Linking two forms of regulative pressures to different motivations for firms' strategic choices, we propose that stigmatized firms' effort to enhance their corporate social responsibility (CSR) reflects legitimacy considerations when faced with formal regulative pressures, but efficiency considerations when faced with informal regulative pressures. We provide empirical support for our theory by investigating publicly listed Chinese manufacturing firms' environmental CSR performance after they are stigmatized for environmental pollution. Our data strongly support our predictions. Stigmatized firms show a lower CSR effort when formal regulative pressure is low and they can easily shun responsibility for polluting the environment, whereas they show a higher CSR effort when informal regulative pressure is high and they cannot easily shun responsibility for the pollution. These findings highlight the unique insight that can be gained by studying stigmatized firms' reactions to different types of regulative pressures as a function of responsibility dilution in an emerging economy.

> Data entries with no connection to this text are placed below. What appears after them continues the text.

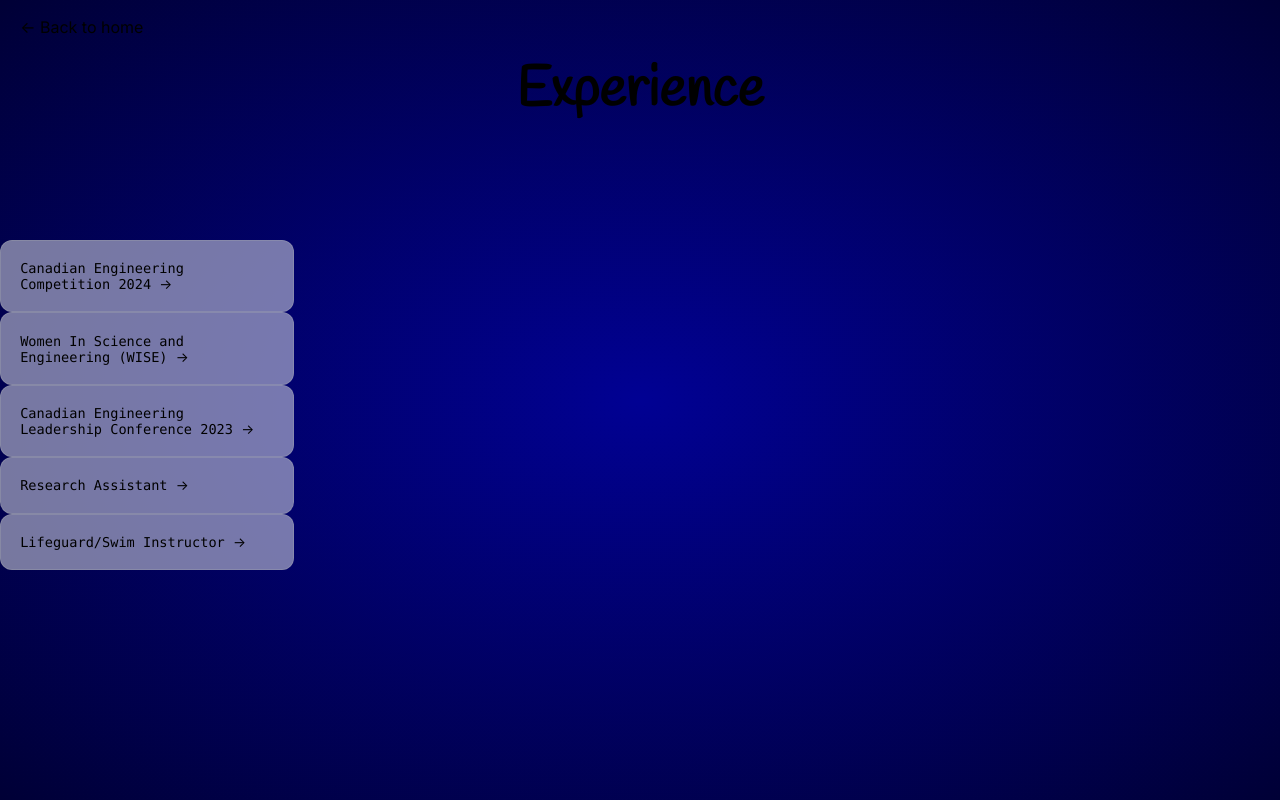
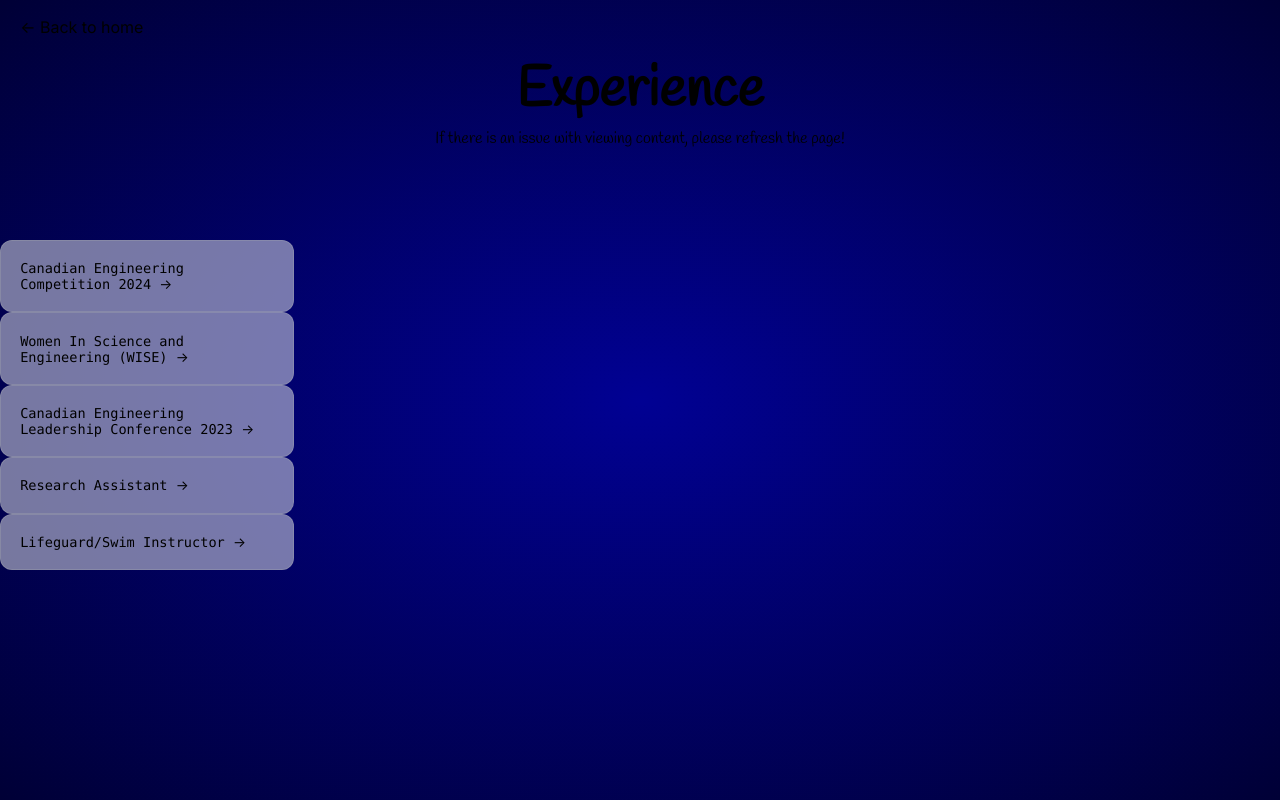
Before and after one commit to Philippamadill/personalsite, a Next.js app in the folder personal-site/: page /experience in a window 1280 px wide. Built offline with nearby package versions, Linux system fonts and the light colour scheme.

Commit message:
This is so DUMB

```diff
--- a/personal-site/src/app/certifications/page.module.css
+++ b/personal-site/src/app/certifications/page.module.css
@@ -10,6 +10,9 @@
     font-style: normal;
     font-variation-settings:
       "slnt" 0;
+  }
+  .aboutText{
+    text-align: center;
   }
   .main {
     overflow: hidden;
--- a/personal-site/src/app/certifications/page.tsx
+++ b/personal-site/src/app/certifications/page.tsx
@@ -139,6 +139,7 @@
             <div className={styles.flex}>
                 <div className={handlee.className}>
                     <h1 className={styles.AboutHeader}>Certifications</h1>
+                    <p className={styles.aboutText}>If there is an issue with viewing content, please refresh the page!</p>
                 </div>
                 <div className={styles.list}>
                     <div className={inter.className}>
--- a/personal-site/src/app/experience/page.module.css
+++ b/personal-site/src/app/experience/page.module.css
@@ -10,6 +10,9 @@
   font-style: normal;
   font-variation-settings:
     "slnt" 0;
+}
+.aboutText{
+  text-align: center;
 }
 .main {
   display: flex;
--- a/personal-site/src/app/experience/page.tsx
+++ b/personal-site/src/app/experience/page.tsx
@@ -75,6 +75,7 @@
       setCheckedCELC(false);
       setCheckedilab(false);
     };
+
     return (
         <main className={styles.main}>
             <div  className={styles.left}>
@@ -87,6 +88,7 @@
             <div className={styles.flex}>
                 <div className={handlee.className}>
                     <h1 className={styles.AboutHeader}>Experience</h1>
+                    <p className={styles.aboutText}>If there is an issue with viewing content, please refresh the page!</p>
                 </div>
                 <div className={styles.list}>
                     <div className={inter.className}>
```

|Number of pages||26|
|Journal||Corporate Social Responsibility and Environmental Management|
|State||Published - Nov 1 2019|
Bibliographical noteFunding Information:
This research was funded by the National Natural Science Foundation of China (71828102 and 71522013). This paper has not been submitted to any other journal or publication.
© 2019 John Wiley & Sons, Ltd and ERP Environment
- corporate stigma
- environment protection
- regulative pressures
- stigma dilution
ASJC Scopus subject areas
- Strategy and Management
- Management, Monitoring, Policy and Law